With an urgency never seen before, more than 1.04 billion doses of coronavirus vaccines have been administered so far. Statistically, these billion doses are enough to jab about 6.8% of the global population but the vaccine distribution is not even handed. Countries with the highest income are getting vaccinated about 25 times faster than those of the lowest. So, a greater percent of the life-saving drugs have reached only the richest - and at this juncture, the scramble for the shot and a growth of vaccine nationalism have become even sharper.
According to the Centre for Global Development, many poorer nations will have to wait another two years before they can have any semblance of widespread vaccination of their people. And for now, the wealthiest 27 countries have 37.4% of the vaccines but have 10.5% of the world's population.
These facts made a recent move by India and South Africa all the more necessary. Both these countries, now reeling under new strains of Covid-19 and finding it hard to provide vaccination in enough quantities, had led a campaign late last year to have a temporary waiver on intellectual property rights so a third party could distribute licences to produce Covid-19 vaccines.
A similar waiver was made two decades ago to produce generic drugs for the HIV/AIDS epidemic.
If this move was successful, many countries would have not to wait for years to get enough shots to jab their citizens and thousands of lives could have been saved.
But no, the move failed as wealthy countries including Australia blocked the proposal in the World Trade Organisation (WTO).
What was behind the rich countries' objection was a simple profit motive. They argued that pharmaceutical companies invest a hell lot of money into innovation that they could not recoup the costs if such waiver were allowed. They also talk about maintaining strict standards of their products.
The debate has been further accentuated when Microsoft co-founder and billionaire philanthropist Bill Gates said vaccine formulas shouldn't be shared with developing nations.
During an interview with Sky News last week, Gates had emphatically said to a proposal of sharing vaccine recipes with poorer countries, adding: "There's only so many vaccine factories in the world and people are very serious about the safety of vaccines. And so moving something that had never been done, moving a vaccine, say, from a [Johnson & Johnson] factory into a factory in India, it's novel, it's only because of our grants and expertise that it can happen at all."
But as Harsh Pant, director of Strategic Studies, at the Observer Research Foundation in New Delhi has pointed out, the licence control has led to shortage of vaccines.
"It's life and death. So I think the position by India and South Africa is an important one," he said.
India has already flagged a severe shortage of vaccines and has stopped its exports to countries including Bangladesh that had been so far relying on a single supplier, Serum Institute of India, while most nations explored several alternatives.Bangladesh now faces a frustrating future about achieving a wide coverage of vaccination.

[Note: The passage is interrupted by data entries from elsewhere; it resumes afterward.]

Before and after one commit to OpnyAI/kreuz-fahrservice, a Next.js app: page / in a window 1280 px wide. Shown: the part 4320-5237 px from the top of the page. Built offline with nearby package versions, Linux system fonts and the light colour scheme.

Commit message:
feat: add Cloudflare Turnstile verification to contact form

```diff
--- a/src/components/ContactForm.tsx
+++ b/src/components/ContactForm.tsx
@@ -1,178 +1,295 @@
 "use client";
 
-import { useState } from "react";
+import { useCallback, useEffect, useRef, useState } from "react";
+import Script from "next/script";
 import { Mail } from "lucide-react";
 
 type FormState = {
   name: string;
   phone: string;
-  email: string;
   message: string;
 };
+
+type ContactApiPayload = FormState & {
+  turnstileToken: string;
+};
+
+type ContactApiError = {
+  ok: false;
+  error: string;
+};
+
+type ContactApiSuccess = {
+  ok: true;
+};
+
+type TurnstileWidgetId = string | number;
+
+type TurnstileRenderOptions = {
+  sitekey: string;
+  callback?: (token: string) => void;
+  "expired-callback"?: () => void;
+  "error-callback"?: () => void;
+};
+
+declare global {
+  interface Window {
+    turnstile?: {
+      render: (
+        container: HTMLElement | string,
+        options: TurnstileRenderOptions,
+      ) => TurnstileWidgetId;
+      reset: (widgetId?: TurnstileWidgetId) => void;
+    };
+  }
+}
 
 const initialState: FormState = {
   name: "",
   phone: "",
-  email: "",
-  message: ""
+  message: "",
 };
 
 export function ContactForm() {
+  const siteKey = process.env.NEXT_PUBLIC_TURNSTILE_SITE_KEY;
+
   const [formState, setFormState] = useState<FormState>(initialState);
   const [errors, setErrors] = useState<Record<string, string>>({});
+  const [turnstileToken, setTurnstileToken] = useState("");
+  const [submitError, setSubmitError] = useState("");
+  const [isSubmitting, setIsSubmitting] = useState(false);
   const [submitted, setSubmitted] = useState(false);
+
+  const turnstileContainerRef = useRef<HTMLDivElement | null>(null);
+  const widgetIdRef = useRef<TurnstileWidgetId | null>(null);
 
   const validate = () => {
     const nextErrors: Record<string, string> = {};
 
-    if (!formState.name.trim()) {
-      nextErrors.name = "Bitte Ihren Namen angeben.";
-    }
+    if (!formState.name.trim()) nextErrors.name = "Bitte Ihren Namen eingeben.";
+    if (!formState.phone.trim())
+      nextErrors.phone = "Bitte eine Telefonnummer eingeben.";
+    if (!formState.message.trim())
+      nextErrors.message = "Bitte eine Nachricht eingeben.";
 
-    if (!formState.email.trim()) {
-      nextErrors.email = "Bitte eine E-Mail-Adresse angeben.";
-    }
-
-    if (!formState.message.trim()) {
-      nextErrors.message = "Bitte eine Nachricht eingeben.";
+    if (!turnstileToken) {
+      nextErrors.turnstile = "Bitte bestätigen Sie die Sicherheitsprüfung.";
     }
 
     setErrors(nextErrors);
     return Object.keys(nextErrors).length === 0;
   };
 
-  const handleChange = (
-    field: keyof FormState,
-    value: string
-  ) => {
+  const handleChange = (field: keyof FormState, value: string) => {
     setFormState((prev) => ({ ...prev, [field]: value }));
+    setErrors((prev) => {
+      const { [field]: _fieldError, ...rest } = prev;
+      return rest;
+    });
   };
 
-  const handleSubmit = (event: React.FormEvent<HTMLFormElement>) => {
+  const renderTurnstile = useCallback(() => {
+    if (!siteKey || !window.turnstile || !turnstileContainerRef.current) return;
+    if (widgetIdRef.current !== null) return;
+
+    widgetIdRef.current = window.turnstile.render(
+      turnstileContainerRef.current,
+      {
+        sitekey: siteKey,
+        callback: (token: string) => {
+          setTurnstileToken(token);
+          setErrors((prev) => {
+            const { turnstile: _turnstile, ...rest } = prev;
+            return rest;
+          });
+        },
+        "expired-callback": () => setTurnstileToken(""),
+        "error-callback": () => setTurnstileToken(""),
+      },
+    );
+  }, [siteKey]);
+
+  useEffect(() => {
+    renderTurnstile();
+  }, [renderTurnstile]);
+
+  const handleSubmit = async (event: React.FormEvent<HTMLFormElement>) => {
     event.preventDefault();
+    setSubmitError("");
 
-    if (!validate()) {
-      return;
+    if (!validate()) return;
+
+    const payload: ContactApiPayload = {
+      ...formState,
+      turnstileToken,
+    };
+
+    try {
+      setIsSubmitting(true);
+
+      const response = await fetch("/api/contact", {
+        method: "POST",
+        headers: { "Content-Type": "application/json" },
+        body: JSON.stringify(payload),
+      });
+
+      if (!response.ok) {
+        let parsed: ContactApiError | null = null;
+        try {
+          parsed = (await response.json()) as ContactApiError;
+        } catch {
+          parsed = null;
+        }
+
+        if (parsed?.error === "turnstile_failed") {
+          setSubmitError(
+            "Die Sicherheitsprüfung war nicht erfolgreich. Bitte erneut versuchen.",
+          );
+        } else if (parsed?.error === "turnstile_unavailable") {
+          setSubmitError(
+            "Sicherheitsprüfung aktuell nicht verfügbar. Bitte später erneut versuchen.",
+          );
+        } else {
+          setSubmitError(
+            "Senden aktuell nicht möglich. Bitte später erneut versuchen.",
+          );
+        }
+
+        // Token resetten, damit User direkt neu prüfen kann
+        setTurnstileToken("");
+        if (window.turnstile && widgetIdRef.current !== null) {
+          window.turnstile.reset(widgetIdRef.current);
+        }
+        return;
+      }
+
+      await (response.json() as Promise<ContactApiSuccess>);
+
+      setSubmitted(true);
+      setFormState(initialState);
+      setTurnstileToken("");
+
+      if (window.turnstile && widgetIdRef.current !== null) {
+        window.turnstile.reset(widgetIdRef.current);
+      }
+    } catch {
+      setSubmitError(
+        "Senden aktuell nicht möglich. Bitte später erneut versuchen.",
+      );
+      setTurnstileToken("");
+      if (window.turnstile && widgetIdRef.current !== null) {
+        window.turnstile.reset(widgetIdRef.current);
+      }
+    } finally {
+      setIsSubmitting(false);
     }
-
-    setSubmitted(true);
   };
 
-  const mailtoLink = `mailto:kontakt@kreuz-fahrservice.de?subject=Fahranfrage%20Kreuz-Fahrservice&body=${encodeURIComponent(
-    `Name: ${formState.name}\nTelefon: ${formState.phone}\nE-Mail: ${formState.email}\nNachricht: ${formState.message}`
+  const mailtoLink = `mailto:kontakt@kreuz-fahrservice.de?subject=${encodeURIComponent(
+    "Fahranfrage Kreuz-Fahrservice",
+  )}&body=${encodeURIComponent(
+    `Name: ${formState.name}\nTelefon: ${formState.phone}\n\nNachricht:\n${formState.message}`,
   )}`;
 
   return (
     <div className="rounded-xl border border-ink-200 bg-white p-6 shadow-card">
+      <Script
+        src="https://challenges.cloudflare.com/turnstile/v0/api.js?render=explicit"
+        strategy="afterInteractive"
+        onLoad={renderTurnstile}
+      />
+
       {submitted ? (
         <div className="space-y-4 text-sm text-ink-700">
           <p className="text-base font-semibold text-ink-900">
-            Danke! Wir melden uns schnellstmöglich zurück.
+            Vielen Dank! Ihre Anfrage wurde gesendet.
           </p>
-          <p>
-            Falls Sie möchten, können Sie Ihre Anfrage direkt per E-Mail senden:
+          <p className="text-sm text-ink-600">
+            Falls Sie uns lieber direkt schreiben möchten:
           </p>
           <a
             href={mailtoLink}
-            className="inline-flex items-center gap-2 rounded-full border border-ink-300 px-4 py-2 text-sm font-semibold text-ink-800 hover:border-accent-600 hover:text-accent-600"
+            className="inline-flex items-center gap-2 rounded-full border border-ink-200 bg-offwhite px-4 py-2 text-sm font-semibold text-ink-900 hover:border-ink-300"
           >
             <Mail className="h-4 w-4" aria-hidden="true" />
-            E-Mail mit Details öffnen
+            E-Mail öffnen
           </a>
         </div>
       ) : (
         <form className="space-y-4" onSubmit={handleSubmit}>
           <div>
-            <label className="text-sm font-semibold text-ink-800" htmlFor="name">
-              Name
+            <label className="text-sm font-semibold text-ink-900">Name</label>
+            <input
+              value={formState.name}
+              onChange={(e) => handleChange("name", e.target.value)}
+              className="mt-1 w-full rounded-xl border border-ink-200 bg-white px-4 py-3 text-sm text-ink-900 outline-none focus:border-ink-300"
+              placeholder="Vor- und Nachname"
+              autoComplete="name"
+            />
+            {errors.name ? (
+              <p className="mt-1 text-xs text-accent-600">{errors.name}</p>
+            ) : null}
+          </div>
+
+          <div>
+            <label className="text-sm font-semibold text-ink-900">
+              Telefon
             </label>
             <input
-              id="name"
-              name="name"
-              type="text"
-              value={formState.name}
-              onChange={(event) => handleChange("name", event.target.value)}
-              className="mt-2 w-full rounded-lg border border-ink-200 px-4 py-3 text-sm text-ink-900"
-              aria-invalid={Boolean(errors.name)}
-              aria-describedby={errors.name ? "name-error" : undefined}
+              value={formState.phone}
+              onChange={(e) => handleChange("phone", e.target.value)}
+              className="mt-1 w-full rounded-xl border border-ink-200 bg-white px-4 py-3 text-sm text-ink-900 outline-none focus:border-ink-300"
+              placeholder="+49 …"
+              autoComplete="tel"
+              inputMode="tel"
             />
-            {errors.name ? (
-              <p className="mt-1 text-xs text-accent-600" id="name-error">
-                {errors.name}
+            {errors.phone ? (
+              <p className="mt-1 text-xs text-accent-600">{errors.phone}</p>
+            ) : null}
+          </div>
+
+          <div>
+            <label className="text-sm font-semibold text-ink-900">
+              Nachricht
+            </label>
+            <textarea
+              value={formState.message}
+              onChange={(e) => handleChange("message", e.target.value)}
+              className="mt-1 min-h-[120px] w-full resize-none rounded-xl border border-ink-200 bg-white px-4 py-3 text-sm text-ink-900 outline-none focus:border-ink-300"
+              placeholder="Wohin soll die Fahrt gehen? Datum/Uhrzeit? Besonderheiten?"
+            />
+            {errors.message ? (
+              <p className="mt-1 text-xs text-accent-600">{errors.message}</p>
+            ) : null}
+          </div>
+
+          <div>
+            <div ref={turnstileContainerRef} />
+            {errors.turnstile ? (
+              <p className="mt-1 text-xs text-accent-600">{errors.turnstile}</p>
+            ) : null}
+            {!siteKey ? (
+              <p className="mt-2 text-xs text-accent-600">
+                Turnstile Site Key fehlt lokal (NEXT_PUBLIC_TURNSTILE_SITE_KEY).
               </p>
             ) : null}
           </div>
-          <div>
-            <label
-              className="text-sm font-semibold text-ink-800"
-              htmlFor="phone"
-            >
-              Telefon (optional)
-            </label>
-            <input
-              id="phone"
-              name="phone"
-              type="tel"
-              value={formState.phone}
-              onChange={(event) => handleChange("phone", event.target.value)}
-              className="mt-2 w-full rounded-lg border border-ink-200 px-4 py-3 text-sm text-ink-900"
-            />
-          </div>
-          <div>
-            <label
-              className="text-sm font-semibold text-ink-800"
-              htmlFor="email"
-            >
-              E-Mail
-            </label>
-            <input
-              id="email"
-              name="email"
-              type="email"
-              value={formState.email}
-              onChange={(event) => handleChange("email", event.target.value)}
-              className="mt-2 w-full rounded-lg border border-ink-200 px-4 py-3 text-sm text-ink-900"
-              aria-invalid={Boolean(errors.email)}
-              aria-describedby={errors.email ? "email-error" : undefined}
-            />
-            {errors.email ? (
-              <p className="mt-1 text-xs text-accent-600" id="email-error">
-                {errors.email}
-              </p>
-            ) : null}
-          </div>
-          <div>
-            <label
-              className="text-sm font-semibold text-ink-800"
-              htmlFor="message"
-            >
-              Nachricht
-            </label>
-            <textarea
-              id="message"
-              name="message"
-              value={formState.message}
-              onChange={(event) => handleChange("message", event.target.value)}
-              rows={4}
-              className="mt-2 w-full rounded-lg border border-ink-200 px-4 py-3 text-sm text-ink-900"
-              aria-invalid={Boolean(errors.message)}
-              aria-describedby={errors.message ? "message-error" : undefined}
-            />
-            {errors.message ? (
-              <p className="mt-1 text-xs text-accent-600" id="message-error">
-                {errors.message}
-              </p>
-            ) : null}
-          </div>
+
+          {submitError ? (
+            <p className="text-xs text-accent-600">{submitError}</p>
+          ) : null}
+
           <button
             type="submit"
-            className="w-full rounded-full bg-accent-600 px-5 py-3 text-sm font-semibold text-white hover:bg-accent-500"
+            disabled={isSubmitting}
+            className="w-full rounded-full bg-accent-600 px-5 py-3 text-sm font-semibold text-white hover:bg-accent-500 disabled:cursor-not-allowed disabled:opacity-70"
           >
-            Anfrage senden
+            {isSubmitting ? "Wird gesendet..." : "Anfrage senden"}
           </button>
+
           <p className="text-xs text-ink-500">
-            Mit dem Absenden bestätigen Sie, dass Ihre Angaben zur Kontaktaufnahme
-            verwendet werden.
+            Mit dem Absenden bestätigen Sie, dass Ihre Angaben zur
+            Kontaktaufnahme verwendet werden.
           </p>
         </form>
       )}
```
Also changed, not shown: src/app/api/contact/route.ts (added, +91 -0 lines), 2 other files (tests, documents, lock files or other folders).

The World Health Organisation's Covax programme aims to supply 2 billion doses of vaccine to 92 poorer countries this year. But that would cover only a fifth of the target population.
It's not that the world does not have the capacity to produce much more than the current level. But such facilities across the globe from Canada's Biolyse to Bangladesh's Incepta are now sitting idle as they have not been given the licence to produce vaccines by the current vaccine copyright holders.
At this moment, there is no worldwide joint effort to expand production and the initiative to share the recipes is zero despite the fact that a lot of public money has gone into vaccine development.
The big pharma companies, at meetings with the European Commission in December 2020, defended their holding closely the vaccine recipes. They said they will ensure widespread distribution of the shots without prejudice as early as possible.
However what is happening now is just the opposite.
Such unsavoury behaviour of world pharmaceuticals has led former world leaders and Nobel laureates to call for suspending patents and coordinating production across the world just as what happened in the fight against smallpox and polio. The WHO had obtained recipes of the drugs and shared the technology globally.
During the Second World War, the US government forced pharmaceutical companies to share recipes for antibiotics.
But this time is a different time and profit pressure on the company top management is too high to pay heed to such altruistic calls.